▶ _Problem description_: For this exercise, copy all the data exactly and include none of the pictures.

▶ _Data for review_:
━━━━━━━━━━━━━━━━━━━━

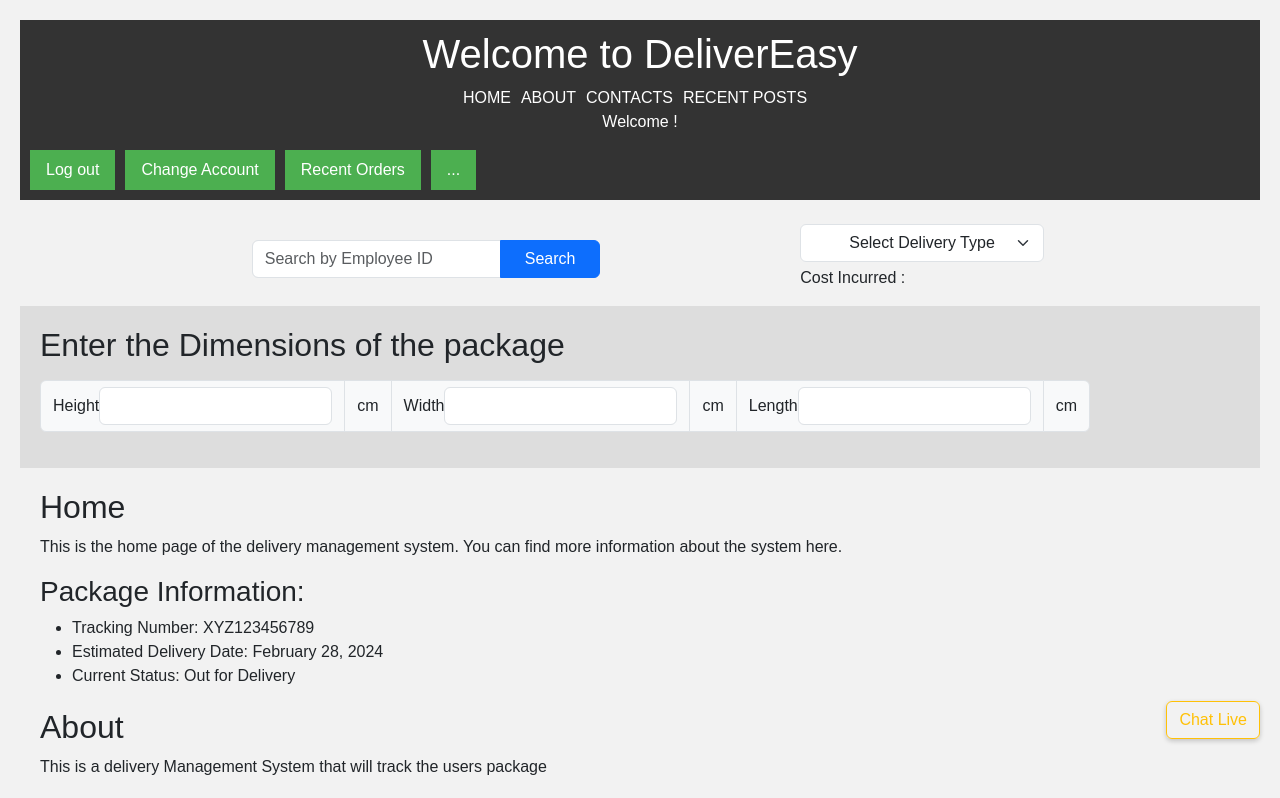
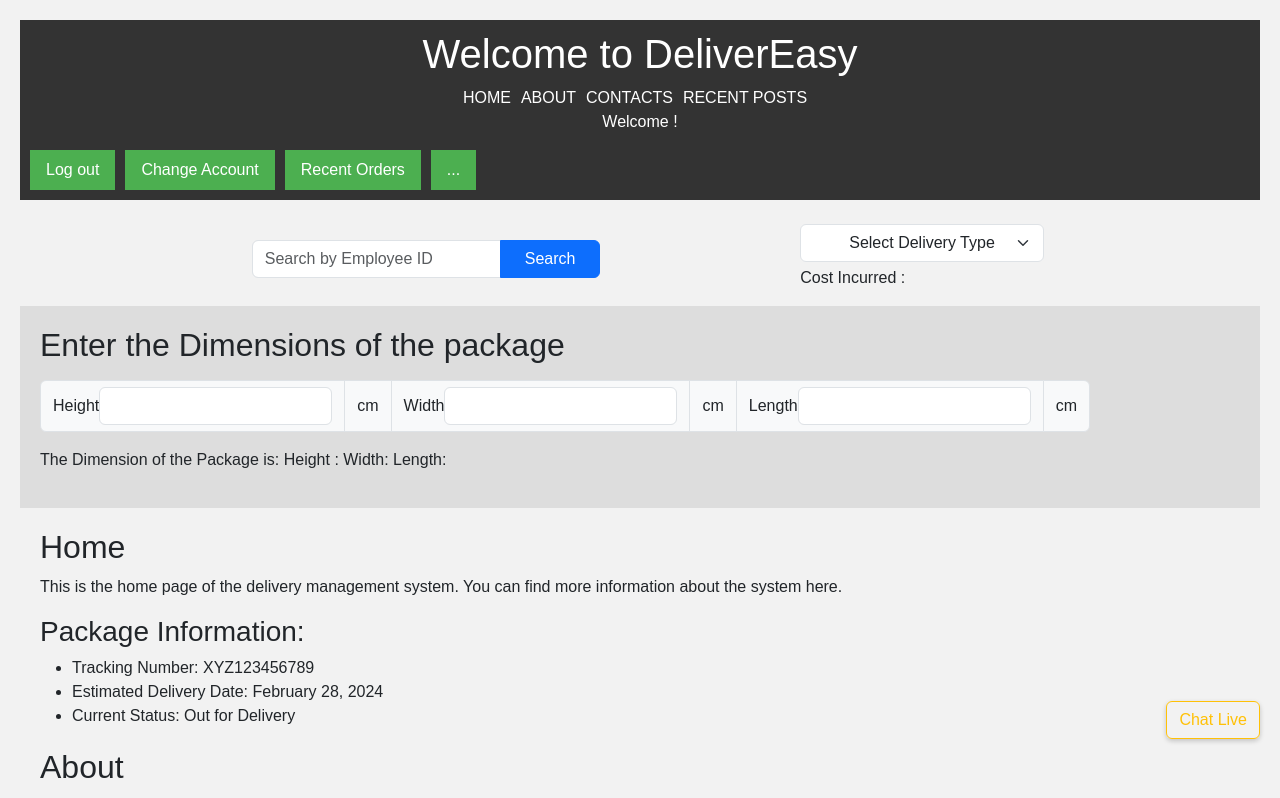
Before and after one commit to Tanmayee2/Deliver-IT, a React (Create React App) app: page /LandingPage in a window 1280 px wide. Shown: the top 798 px of the page. Built offline with nearby package versions, Linux system fonts and the light colour scheme.

Commit message:
adding input for dimension

```diff
--- a/src/pages/LandingPage/LandingPage.js
+++ b/src/pages/LandingPage/LandingPage.js
@@ -31,7 +31,7 @@ function LandingPage() {
       // Log each component separately
       <user.Provider value="Neha"></user.Provider>;
       console.log("User Name:", parsedData.name);
-      setUser(parsedData.firstName); // Set user's name to the state
+      //setUser(parsedData.firstName); // Set user's name to the state
       // Log each component separately
 
       console.log("User Name:", userData.name);
@@ -221,6 +221,7 @@ function LandingPage() {
                 <Form.Control
                   type="number"
                   id="dimension"
+                  name="ht"
                   aria-describedby="basic-addon3"
                 />
               </InputGroup.Text>{" "}
@@ -244,6 +245,7 @@ function LandingPage() {
               </InputGroup.Text>{" "}
               <InputGroup.Text>cm</InputGroup.Text>
             </InputGroup>
+            <p> The Dimension of the Package is: Height : Width: Length: </p>
           </aside>
         </div>
 
```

━━━━━━━━━━━━━━━━━━━━

▶ _Expected output_:
Before and after one commit to Tanmayee2/Deliver-IT, a React (Create React App) app: page /LandingPage in a window 1280 px wide. Shown: the top 798 px of the page. Built offline with nearby package versions, Linux system fonts and the light colour scheme.

Commit message:
adding input for dimension

```diff
--- a/src/pages/LandingPage/LandingPage.js
+++ b/src/pages/LandingPage/LandingPage.js
@@ -31,7 +31,7 @@ function LandingPage() {
       // Log each component separately
       <user.Provider value="Neha"></user.Provider>;
       console.log("User Name:", parsedData.name);
-      setUser(parsedData.firstName); // Set user's name to the state
+      //setUser(parsedData.firstName); // Set user's name to the state
       // Log each component separately
 
       console.log("User Name:", userData.name);
@@ -221,6 +221,7 @@ function LandingPage() {
                 <Form.Control
                   type="number"
                   id="dimension"
+                  name="ht"
                   aria-describedby="basic-addon3"
                 />
               </InputGroup.Text>{" "}
@@ -244,6 +245,7 @@ function LandingPage() {
               </InputGroup.Text>{" "}
               <InputGroup.Text>cm</InputGroup.Text>
             </InputGroup>
+            <p> The Dimension of the Package is: Height : Width: Length: </p>
           </aside>
         </div>
 
```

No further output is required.